Among the records that follow, find each line holding the word "display" and copy it.

▶ **Supplied records**:
*****

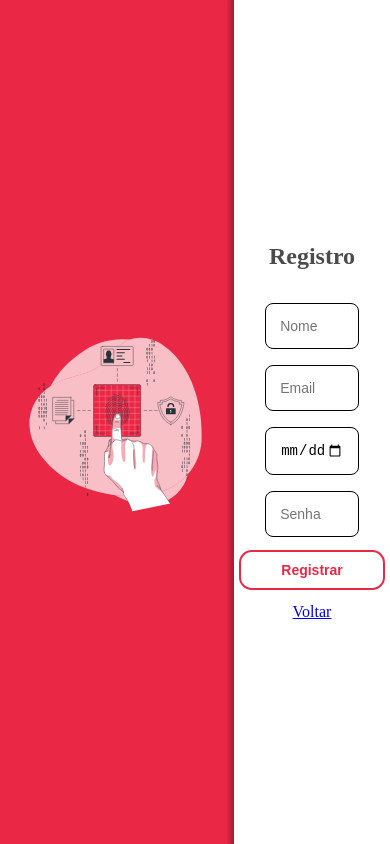
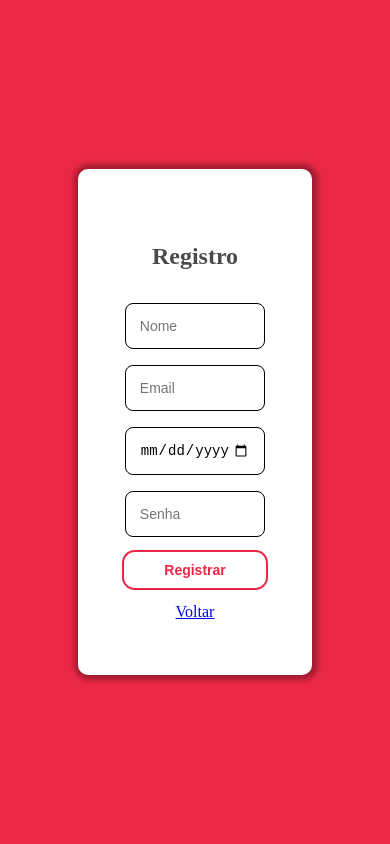
Before and after one commit to wlLima/auth-frontend, a React (Vite) app: page /register in a window 390 px wide. Built offline with nearby package versions, Linux system fonts and the light colour scheme.

Commit message:
refactor: improve responsive

```diff
--- a/src/pages/auth/login/styles.ts
+++ b/src/pages/auth/login/styles.ts
@@ -10,12 +10,19 @@ export const LoginForm = styled.form`
     height: 100vh;
     gap: 0.8rem;
     box-shadow: 1px 0px 5px 5px rgba(0,0,0, 0.3);
+    background-color: #fff;
 
     div{
         display: flex;
         flex-direction: column;
         gap: 1rem;
     }
+
+		@media(max-width: 768px){
+			height: 60vh;
+			width: 60%;
+			border-radius: 10px;
+		}
 `
 
 export const Title = styled.h2`
@@ -25,10 +32,18 @@ export const Title = styled.h2`
 export const Container = styled.div`
     display: flex;
     flex-direction: row;
+    background-color: #ea2845;
 
     .input-container{
         width: 60%;
     }
+
+		@media(max-width: 768px){
+			justify-content: center;
+			height: 100vh;
+			align-items: center;
+		}
+
 `
 
 export const Banner = styled.div`
@@ -41,4 +56,9 @@ export const Banner = styled.div`
         width: inherit;
         max-width: 80vh;
     }
+
+		@media(max-width: 768px){
+        display: none;
+    }
+
 `
--- a/src/pages/auth/register/styles.ts
+++ b/src/pages/auth/register/styles.ts
@@ -10,12 +10,19 @@ export const RegisterForm = styled.form`
     height: 100vh;
     gap: 0.8rem;
     box-shadow: 1px 0px 5px 5px rgba(0,0,0, 0.3);
+    background-color: #fff;
 
     div{
-        display: flex;
-        flex-direction: column;
-        gap: 1rem;
+			display: flex;
+			flex-direction: column;
+			gap: 1rem;
     }
+
+    @media(max-width: 768px){
+			height: 60vh;
+			width: 60%;
+			border-radius: 10px;
+	}
 
 `
 
@@ -26,10 +33,17 @@ export const Title = styled.h2`
 export const Container = styled.div`
     display: flex;
     flex-direction: row;
+		background-color: #ea2845;
 
     .input-container{
         width: 60%;
     }
+
+		@media(max-width: 768px){
+			justify-content: center;
+			height: 100vh;
+			align-items: center;
+		}
 `
 
 export const Banner = styled.div`
@@ -42,4 +56,8 @@ export const Banner = styled.div`
         width: inherit;
         max-width: 80vh;
     }
+
+		@media(max-width: 768px){
+        display: none;
+    }
 `
```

*****

▶ **Result of the task**:
         display: flex;
     display: flex;
+        display: none;
-        display: flex;
+			display: flex;
     display: flex;
+        display: none;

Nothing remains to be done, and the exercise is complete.